Please copy out the entries exactly, skipping any pictures.
##########
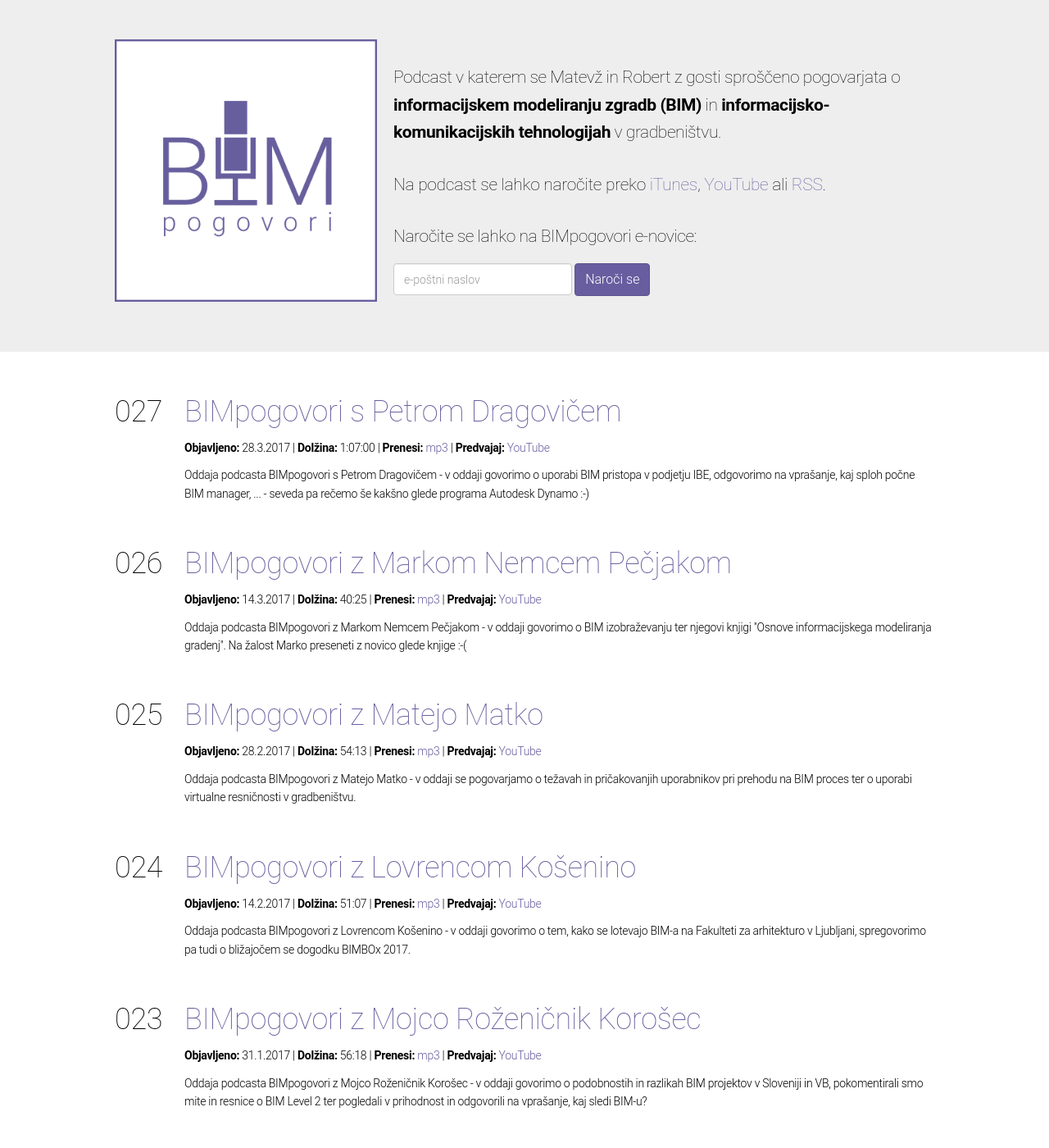
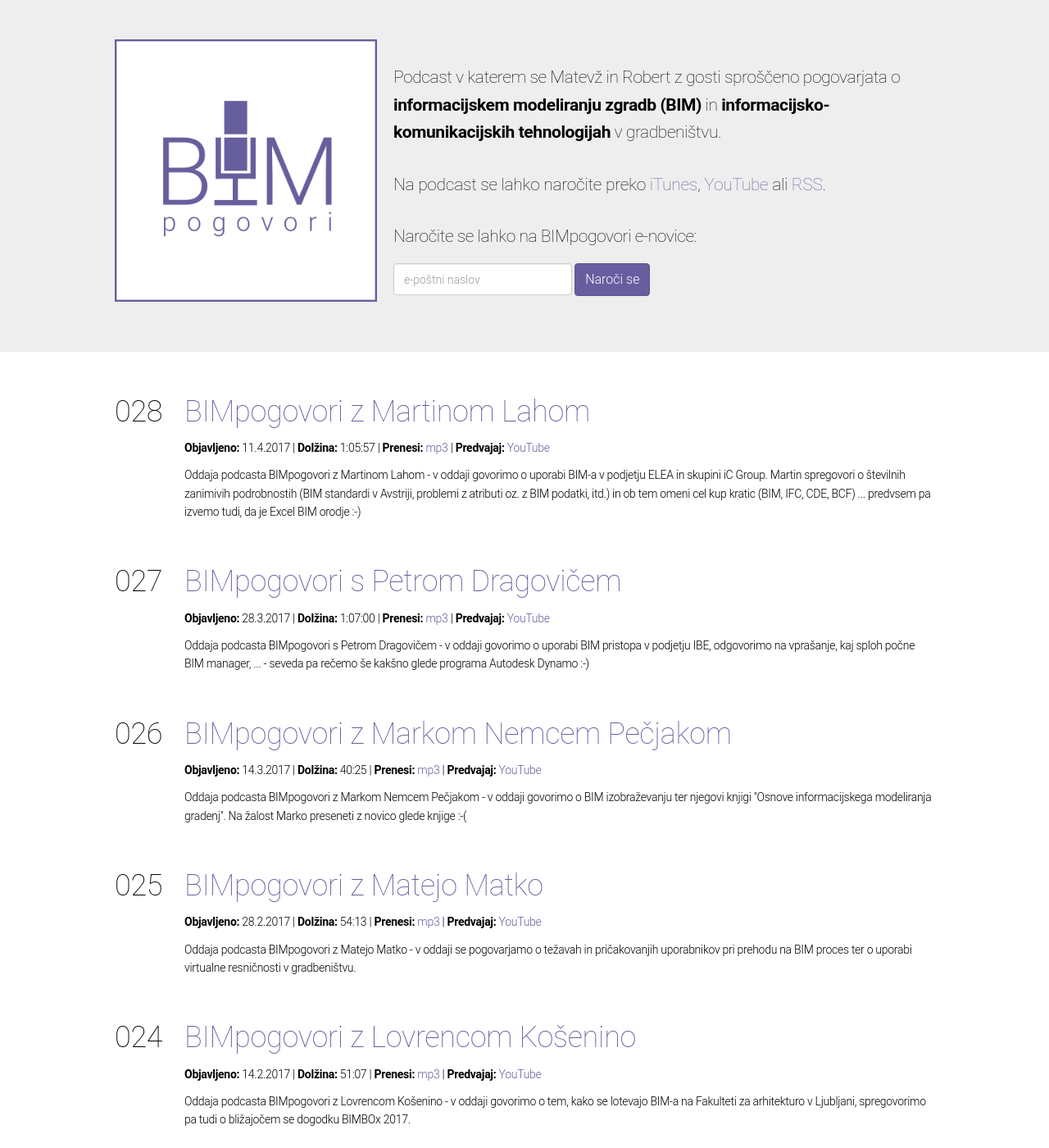
Before and after one commit to bimpogovori/bimpogovori.github.io, a Jekyll site: the page built from index.html, in a window 1280 px wide and 1400 px high. Shown: the whole window at 82% size. Built offline with Jekyll 4.4.1, drawn with Linux system fonts in a browser that asks for light colours; the list of posts is cut into pages by our own code.

```diff
--- /dev/null
+++ b/_posts/2017-04-11-028.html
@@ -0,0 +1,48 @@
+---
+layout: post
+title: BIMpogovori z Martinom Lahom
+number: "028"
+duration: "1:05:57"
+description: Oddaja podcasta BIMpogovori z Martinom Lahom - v oddaji govorimo o uporabi BIM-a v podjetju ELEA in skupini iC Group. Martin spregovori o številnih zanimivih podrobnostih (BIM standardi v Avstriji, problemi z atributi oz. z BIM podatki, itd.) in ob tem omeni cel kup kratic (BIM, IFC, CDE, BCF) ... predvsem pa izvemo tudi, da je Excel BIM orodje :-)
+subtitle: Oddaja podcasta BIMpogovori z Martinom Lahom
+date: 2017-04-11
+file: "https://github.com/bimpogovori/bimpogovori.github.io/raw/master/recordings/BIMpogovori-028.mp3"
+youtube: ""
+length: "31737688"
+keywords: oddaja,BIMpogovori,BIM,Martin,Lah,IFC,BCF,standardi,Austria,ELEA,IC,skupina,CDE
+explicit: "no"
+image: "http://bimpogovori.si/images/itunes-v2.png"
+
+---
+
+<p>Gost: Martin Lah (<a href="mailto:martin.lah@elea.si">martin.lah@elea.si</a>)</p>
+
+<p>Gostitelja:</p>
+<ul>
+	<li>Matevž Dolenc (<a href="http://matevzdolenc.com">matevzdolenc.com</a>, <a href="http://twitter.com/matevzdolenc">@matevzdolenc</a>)</li>
+	<li>Robert Klinc (<a href="http://twitter.com/robertklinc">@robertklinc</a>)</li>
+</ul>
+
+<p>Povezave:</p>
+<ul>
+	<li><a href="http://elea.si/">ELEA iC d.o.o.</a></li>
+	<li><a href="https://ic-group.org/startseite/">iC Group</a></li>
+	<li>Standardi <a href="http://buildingsmart.org">buildingSmart</a>:
+		<ul>
+			<li><a href="http://www.buildingsmart-tech.org/specifications/ifc-releases/ifc4-add2">Industry Foundation Classes (IFC)</a></li>
+			<li><a href="http://www.buildingsmart-tech.org/specifications/bcf-releases">Building Collaboration Format (BCF)</a></li>
+		</ul>
+	</li>
+	<li><a href="https://www.thenbs.com/knowledge/periodic-table-of-bim">Periodic Table of BIM</a></li>
+	<li><a href="http://www.bimcollab.com/en/default.aspx">BIMCollab</a></li>
+	<li><a href="https://www.solibri.com">Solibri</a></li>
+	<li><a href="https://www.thenbs.com/knowledge/bim-and-building-properties">BIM and building properties</a></li>
+	<li><a href="https://www.austrian-standards.at/en/newsroom/release/bim-summit-austria-great-interest-in-austrian-standards/">BIM standardi v Avstriji</a></li>
+	<li><a href="http://www.freebim.at">BIM properties server</a></li>
+	<li>DGP = Digitalizacija Gradbene Panoge</li>
+</ul>
+
+<p>Priporočila:</p>
+<ul>
+  <li>(Matevž) <a href="https://www.amazon.co.uk/gp/product/B06W53PXRB/ref=oh_aui_detailpage_o00_s00?ie=UTF8&psc=1">Benfei USB C Type to Mini DisplayPort</a></li>
+</ul>
```
Also changed, not shown: priporocila/index.html (+8 -4 lines), vprasanja/index.html (+7 -5 lines), 1 other file.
##########
Response to the task >>
Before and after one commit to bimpogovori/bimpogovori.github.io, a Jekyll site: the page built from index.html, in a window 1280 px wide and 1400 px high. Shown: the whole window at 82% size. Built offline with Jekyll 4.4.1, drawn with Linux system fonts in a browser that asks for light colours; the list of posts is cut into pages by our own code.

```diff
--- /dev/null
+++ b/_posts/2017-04-11-028.html
@@ -0,0 +1,48 @@
+---
+layout: post
+title: BIMpogovori z Martinom Lahom
+number: "028"
+duration: "1:05:57"
+description: Oddaja podcasta BIMpogovori z Martinom Lahom - v oddaji govorimo o uporabi BIM-a v podjetju ELEA in skupini iC Group. Martin spregovori o številnih zanimivih podrobnostih (BIM standardi v Avstriji, problemi z atributi oz. z BIM podatki, itd.) in ob tem omeni cel kup kratic (BIM, IFC, CDE, BCF) ... predvsem pa izvemo tudi, da je Excel BIM orodje :-)
+subtitle: Oddaja podcasta BIMpogovori z Martinom Lahom
+date: 2017-04-11
+file: "https://github.com/bimpogovori/bimpogovori.github.io/raw/master/recordings/BIMpogovori-028.mp3"
+youtube: ""
+length: "31737688"
+keywords: oddaja,BIMpogovori,BIM,Martin,Lah,IFC,BCF,standardi,Austria,ELEA,IC,skupina,CDE
+explicit: "no"
+image: "http://bimpogovori.si/images/itunes-v2.png"
+
+---
+
+<p>Gost: Martin Lah (<a href="mailto:martin.lah@elea.si">martin.lah@elea.si</a>)</p>
+
+<p>Gostitelja:</p>
+<ul>
+	<li>Matevž Dolenc (<a href="http://matevzdolenc.com">matevzdolenc.com</a>, <a href="http://twitter.com/matevzdolenc">@matevzdolenc</a>)</li>
+	<li>Robert Klinc (<a href="http://twitter.com/robertklinc">@robertklinc</a>)</li>
+</ul>
+
+<p>Povezave:</p>
+<ul>
+	<li><a href="http://elea.si/">ELEA iC d.o.o.</a></li>
+	<li><a href="https://ic-group.org/startseite/">iC Group</a></li>
+	<li>Standardi <a href="http://buildingsmart.org">buildingSmart</a>:
+		<ul>
+			<li><a href="http://www.buildingsmart-tech.org/specifications/ifc-releases/ifc4-add2">Industry Foundation Classes (IFC)</a></li>
+			<li><a href="http://www.buildingsmart-tech.org/specifications/bcf-releases">Building Collaboration Format (BCF)</a></li>
+		</ul>
+	</li>
+	<li><a href="https://www.thenbs.com/knowledge/periodic-table-of-bim">Periodic Table of BIM</a></li>
+	<li><a href="http://www.bimcollab.com/en/default.aspx">BIMCollab</a></li>
+	<li><a href="https://www.solibri.com">Solibri</a></li>
+	<li><a href="https://www.thenbs.com/knowledge/bim-and-building-properties">BIM and building properties</a></li>
+	<li><a href="https://www.austrian-standards.at/en/newsroom/release/bim-summit-austria-great-interest-in-austrian-standards/">BIM standardi v Avstriji</a></li>
+	<li><a href="http://www.freebim.at">BIM properties server</a></li>
+	<li>DGP = Digitalizacija Gradbene Panoge</li>
+</ul>
+
+<p>Priporočila:</p>
+<ul>
+  <li>(Matevž) <a href="https://www.amazon.co.uk/gp/product/B06W53PXRB/ref=oh_aui_detailpage_o00_s00?ie=UTF8&psc=1">Benfei USB C Type to Mini DisplayPort</a></li>
+</ul>
```
Also changed, not shown: priporocila/index.html (+8 -4 lines), vprasanja/index.html (+7 -5 lines), 1 other file.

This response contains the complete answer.